How to complete this task
Copy each line containing the word "section" from the records that follow, please.

Front-end code edit data:
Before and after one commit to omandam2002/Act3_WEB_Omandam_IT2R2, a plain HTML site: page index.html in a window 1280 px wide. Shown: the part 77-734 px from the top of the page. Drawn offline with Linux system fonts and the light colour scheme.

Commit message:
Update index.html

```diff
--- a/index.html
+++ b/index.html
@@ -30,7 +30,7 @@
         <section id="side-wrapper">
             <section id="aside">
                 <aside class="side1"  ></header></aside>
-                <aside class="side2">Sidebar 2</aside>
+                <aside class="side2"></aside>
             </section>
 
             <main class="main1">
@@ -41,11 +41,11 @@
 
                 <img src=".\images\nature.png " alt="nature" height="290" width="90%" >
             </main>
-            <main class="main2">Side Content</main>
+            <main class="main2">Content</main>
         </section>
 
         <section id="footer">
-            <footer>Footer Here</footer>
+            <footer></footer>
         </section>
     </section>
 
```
==
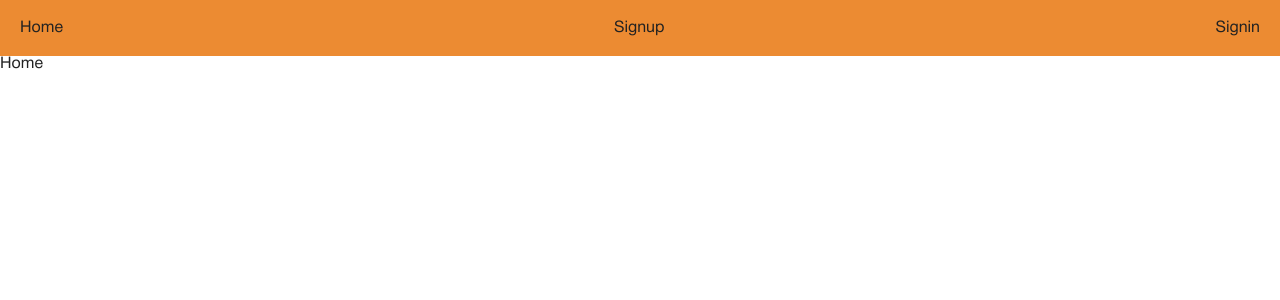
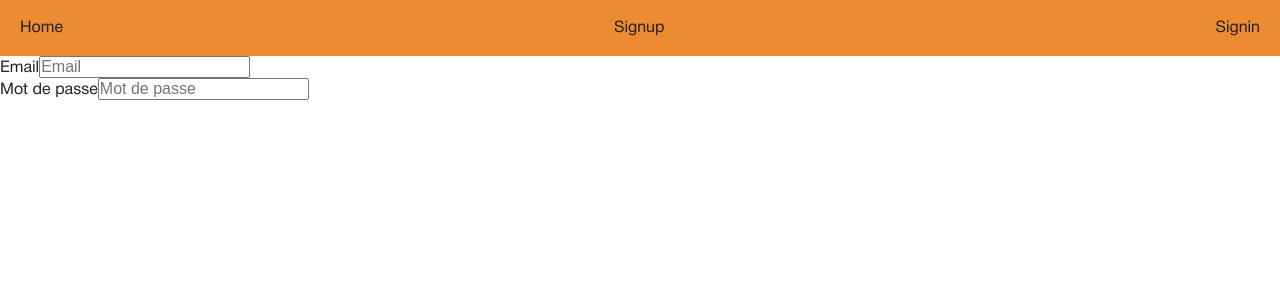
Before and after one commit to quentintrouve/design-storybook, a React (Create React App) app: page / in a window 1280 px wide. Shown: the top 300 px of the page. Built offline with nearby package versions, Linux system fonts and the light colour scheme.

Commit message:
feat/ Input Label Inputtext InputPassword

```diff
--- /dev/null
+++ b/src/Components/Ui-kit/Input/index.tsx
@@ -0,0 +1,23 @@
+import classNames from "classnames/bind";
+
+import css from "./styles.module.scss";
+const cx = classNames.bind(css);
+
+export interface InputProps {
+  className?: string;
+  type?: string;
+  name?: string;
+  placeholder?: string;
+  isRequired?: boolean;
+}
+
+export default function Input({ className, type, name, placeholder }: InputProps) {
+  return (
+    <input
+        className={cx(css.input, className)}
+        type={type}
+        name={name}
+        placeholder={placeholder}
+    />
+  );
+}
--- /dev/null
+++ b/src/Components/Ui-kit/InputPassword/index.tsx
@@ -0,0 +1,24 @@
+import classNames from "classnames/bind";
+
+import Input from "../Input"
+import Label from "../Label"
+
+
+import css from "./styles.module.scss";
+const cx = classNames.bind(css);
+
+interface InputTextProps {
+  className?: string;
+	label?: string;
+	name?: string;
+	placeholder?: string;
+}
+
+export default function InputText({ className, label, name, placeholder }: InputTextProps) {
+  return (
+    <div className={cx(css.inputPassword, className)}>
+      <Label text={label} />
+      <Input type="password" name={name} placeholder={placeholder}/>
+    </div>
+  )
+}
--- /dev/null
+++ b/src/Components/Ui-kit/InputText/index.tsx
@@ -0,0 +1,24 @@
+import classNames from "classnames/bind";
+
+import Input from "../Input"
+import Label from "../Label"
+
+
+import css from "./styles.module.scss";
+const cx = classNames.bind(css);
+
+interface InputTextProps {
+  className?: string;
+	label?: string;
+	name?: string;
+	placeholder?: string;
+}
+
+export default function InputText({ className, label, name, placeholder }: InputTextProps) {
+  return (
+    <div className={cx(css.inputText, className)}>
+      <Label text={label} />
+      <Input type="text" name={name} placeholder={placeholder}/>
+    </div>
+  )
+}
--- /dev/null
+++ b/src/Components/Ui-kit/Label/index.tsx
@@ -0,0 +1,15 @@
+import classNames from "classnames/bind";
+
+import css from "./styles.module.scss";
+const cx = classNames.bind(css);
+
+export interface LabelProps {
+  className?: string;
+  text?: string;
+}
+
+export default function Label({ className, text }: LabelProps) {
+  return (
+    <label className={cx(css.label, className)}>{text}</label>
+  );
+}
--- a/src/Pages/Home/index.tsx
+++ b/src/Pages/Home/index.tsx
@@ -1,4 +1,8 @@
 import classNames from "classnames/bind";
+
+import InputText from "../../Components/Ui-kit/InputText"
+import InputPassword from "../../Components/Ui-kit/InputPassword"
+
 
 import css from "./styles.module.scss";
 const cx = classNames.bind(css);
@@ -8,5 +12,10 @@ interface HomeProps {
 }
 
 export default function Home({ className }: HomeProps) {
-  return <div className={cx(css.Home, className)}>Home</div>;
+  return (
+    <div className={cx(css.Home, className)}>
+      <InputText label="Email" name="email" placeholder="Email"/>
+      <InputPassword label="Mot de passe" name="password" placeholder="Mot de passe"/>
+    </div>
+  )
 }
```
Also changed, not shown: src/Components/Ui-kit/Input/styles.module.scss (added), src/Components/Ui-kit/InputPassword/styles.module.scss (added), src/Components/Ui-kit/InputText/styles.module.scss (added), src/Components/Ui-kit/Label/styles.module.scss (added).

Result for this task
         <section id="side-wrapper">
             <section id="aside">
             </section>
         </section>
         <section id="footer">
         </section>
     </section>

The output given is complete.